● YOUR GOAL
Which lines in the material below contain the word "placeholder"? Copy each of them.
··· DATA ···
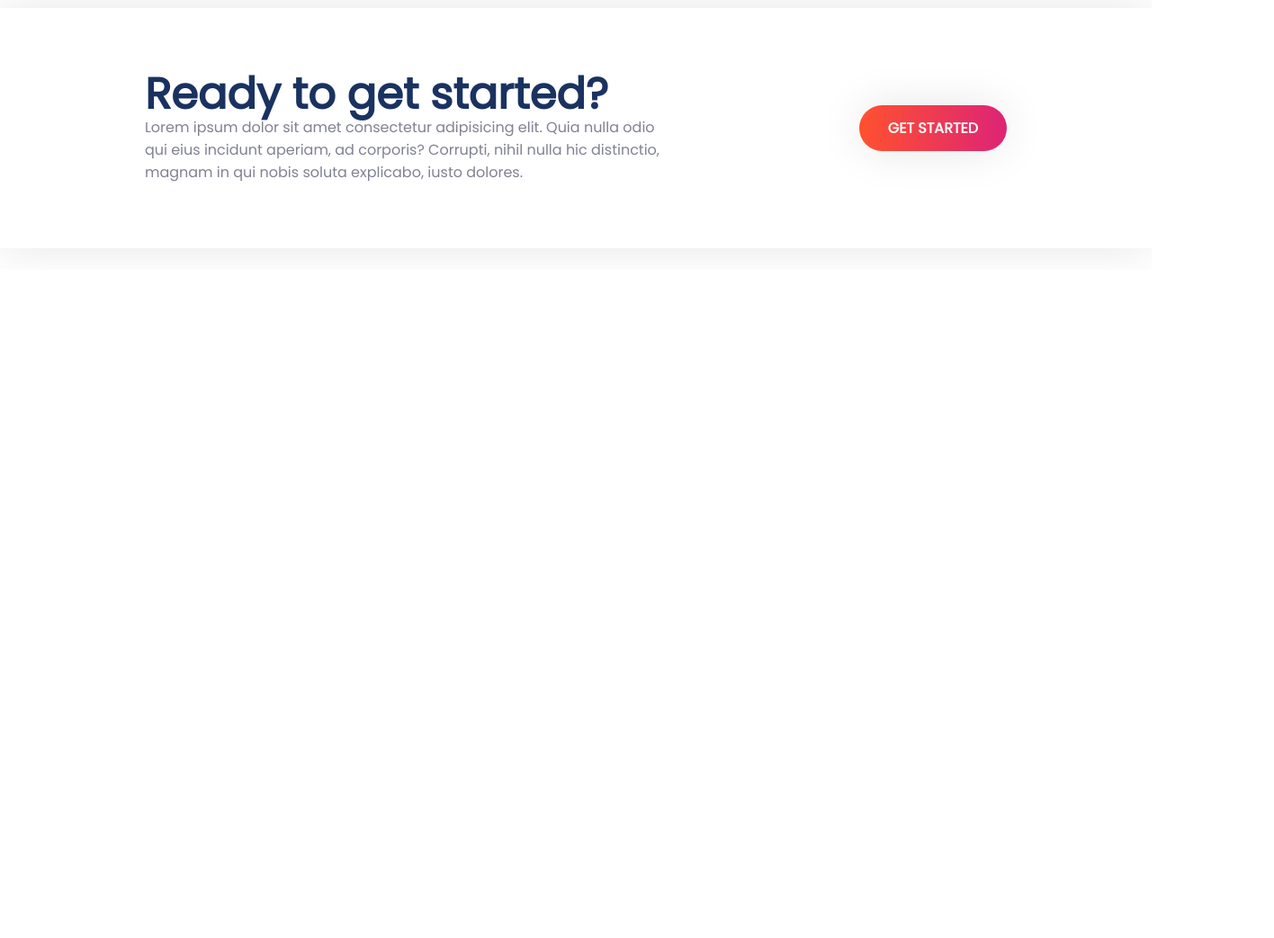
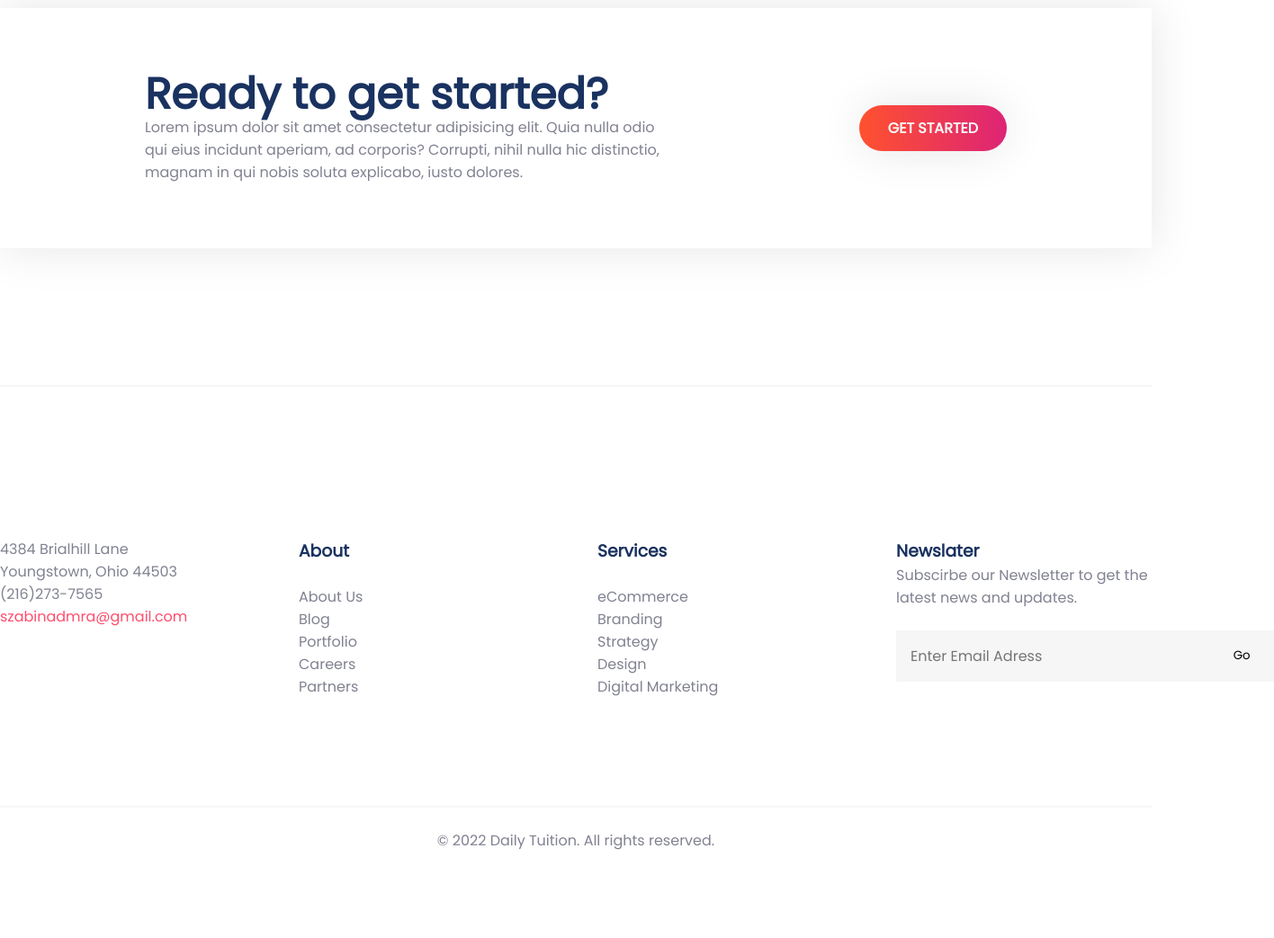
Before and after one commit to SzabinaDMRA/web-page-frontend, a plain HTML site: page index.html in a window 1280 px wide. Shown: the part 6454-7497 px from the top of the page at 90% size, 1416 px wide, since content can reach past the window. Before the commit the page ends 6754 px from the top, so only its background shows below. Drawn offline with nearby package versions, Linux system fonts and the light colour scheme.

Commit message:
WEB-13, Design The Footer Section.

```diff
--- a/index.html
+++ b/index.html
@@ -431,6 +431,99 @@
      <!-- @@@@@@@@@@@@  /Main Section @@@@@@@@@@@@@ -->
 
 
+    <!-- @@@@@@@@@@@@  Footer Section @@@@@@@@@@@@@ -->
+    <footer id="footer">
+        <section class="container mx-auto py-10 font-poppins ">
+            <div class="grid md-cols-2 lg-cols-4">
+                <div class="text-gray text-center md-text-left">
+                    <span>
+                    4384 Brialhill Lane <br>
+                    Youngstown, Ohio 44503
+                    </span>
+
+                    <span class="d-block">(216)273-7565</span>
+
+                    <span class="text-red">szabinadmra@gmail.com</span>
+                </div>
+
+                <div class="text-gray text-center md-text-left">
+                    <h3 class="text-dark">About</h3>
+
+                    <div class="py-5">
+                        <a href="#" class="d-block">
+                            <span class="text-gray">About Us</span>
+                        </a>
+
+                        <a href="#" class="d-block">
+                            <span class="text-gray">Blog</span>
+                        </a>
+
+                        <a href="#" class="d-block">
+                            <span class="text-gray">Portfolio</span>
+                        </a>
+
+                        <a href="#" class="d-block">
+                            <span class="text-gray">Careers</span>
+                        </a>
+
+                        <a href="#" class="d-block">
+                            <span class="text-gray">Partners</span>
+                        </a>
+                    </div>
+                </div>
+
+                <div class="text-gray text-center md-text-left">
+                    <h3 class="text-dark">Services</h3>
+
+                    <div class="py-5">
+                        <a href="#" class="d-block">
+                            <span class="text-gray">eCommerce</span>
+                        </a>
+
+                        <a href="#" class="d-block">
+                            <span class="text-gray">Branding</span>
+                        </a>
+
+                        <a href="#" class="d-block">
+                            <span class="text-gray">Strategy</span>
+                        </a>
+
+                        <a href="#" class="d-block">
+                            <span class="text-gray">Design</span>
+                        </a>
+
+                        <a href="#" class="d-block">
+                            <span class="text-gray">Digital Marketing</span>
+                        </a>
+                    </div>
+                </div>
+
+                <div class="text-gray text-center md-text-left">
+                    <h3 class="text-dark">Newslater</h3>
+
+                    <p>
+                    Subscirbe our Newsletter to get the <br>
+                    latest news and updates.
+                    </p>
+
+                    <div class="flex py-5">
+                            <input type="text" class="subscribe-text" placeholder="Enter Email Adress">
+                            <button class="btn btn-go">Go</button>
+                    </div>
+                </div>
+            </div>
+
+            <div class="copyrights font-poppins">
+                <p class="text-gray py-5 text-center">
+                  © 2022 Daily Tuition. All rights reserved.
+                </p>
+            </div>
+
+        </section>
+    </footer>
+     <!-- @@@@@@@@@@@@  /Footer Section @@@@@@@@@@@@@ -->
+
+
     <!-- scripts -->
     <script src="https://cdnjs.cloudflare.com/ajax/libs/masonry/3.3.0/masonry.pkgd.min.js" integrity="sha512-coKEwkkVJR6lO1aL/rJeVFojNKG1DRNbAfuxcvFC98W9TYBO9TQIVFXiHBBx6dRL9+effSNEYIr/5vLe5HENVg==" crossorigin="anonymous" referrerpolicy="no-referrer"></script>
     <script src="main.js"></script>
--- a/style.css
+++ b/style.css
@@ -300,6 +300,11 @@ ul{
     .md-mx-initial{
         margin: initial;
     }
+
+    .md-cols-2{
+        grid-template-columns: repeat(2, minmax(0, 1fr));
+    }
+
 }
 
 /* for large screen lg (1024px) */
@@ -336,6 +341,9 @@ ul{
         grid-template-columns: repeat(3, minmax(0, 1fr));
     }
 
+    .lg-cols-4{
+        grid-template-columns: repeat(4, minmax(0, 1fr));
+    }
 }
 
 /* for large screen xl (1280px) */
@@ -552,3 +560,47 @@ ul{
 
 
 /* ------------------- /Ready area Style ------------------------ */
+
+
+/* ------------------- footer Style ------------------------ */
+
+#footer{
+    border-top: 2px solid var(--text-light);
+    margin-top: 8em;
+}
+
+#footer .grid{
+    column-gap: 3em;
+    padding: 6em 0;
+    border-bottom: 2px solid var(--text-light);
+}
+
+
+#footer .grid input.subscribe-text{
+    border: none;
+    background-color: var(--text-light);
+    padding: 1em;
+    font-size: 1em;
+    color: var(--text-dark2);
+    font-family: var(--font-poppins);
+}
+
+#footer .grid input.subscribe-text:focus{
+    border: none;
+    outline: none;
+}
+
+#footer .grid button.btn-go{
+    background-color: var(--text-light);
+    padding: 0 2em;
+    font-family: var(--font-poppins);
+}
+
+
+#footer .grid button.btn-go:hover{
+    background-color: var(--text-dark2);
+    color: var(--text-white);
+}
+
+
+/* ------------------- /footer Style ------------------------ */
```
···
··· DATA ···
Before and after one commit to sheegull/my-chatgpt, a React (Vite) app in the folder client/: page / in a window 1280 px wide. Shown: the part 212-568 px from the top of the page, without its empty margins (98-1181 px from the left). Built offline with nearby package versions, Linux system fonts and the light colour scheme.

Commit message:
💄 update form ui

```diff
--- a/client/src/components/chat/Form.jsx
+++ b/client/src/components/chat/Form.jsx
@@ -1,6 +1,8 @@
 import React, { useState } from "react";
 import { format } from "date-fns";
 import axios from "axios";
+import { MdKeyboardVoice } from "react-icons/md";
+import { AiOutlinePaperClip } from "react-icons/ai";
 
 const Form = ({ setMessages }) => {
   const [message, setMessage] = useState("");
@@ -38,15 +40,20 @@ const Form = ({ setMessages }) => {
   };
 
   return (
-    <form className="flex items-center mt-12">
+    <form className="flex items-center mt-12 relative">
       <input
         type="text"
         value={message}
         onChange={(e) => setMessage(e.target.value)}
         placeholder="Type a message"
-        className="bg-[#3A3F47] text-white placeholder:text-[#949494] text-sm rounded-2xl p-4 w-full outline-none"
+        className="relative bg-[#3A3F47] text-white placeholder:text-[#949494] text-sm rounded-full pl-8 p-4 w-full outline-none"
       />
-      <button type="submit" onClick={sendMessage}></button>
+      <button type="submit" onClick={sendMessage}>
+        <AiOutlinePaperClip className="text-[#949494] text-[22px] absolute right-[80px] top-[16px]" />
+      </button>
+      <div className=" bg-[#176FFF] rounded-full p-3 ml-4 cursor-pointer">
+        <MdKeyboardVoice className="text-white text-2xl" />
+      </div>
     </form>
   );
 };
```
···
··· DATA ···
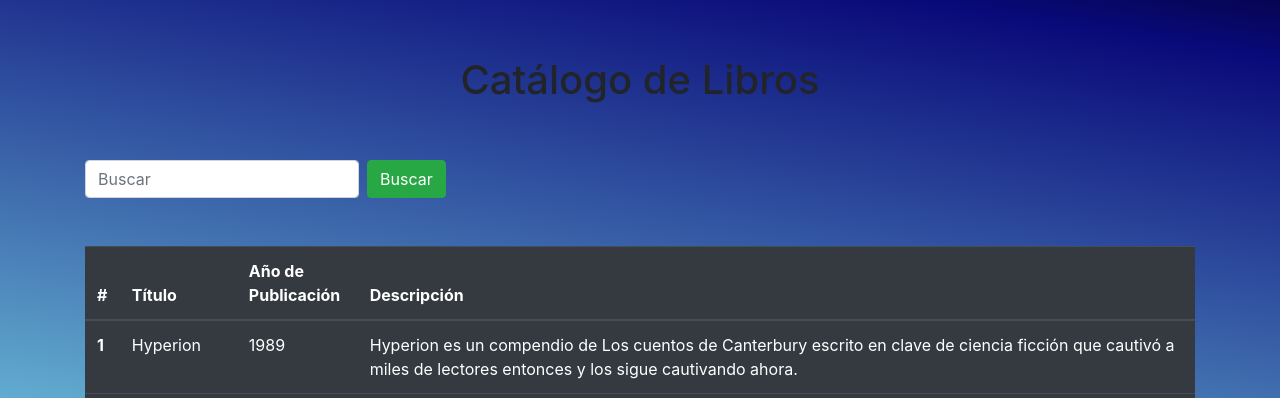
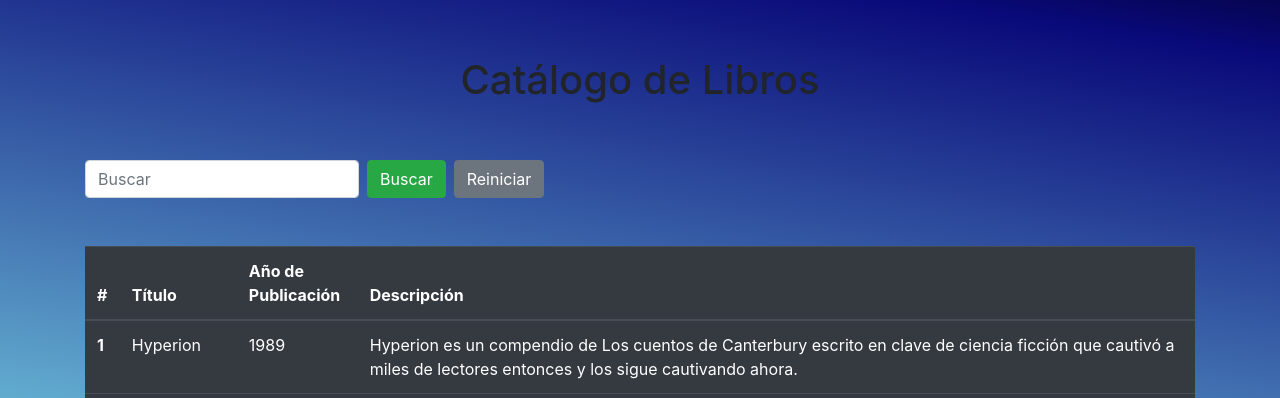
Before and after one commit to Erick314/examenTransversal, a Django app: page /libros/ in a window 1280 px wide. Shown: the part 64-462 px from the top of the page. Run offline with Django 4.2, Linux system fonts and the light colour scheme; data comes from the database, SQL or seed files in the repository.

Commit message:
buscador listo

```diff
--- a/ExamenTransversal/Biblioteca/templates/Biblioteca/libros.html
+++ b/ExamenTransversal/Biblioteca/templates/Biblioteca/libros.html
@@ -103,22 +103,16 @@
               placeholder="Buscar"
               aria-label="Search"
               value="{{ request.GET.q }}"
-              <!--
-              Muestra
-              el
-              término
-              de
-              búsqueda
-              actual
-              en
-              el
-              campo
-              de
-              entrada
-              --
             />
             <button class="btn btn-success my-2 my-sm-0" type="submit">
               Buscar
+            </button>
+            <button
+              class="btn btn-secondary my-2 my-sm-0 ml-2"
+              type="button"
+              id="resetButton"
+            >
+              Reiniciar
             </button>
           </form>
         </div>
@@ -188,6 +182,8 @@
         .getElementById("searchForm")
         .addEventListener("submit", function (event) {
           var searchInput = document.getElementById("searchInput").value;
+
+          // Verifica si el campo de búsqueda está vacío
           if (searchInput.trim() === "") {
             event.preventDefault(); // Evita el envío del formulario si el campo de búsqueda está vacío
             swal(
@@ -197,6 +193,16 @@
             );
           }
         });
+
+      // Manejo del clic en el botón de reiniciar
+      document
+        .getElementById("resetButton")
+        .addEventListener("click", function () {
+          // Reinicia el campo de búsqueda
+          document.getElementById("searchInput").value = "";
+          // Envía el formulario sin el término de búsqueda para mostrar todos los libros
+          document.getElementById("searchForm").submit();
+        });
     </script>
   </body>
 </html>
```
···
● RESPONSE FOR THIS EXERCISE
+                            <input type="text" class="subscribe-text" placeholder="Enter Email Adress">
         placeholder="Type a message"
-        className="bg-[#3A3F47] text-white placeholder:text-[#949494] text-sm rounded-2xl p-4 w-full outline-none"
+        className="relative bg-[#3A3F47] text-white placeholder:text-[#949494] text-sm rounded-full pl-8 p-4 w-full outline-none"
               placeholder="Buscar"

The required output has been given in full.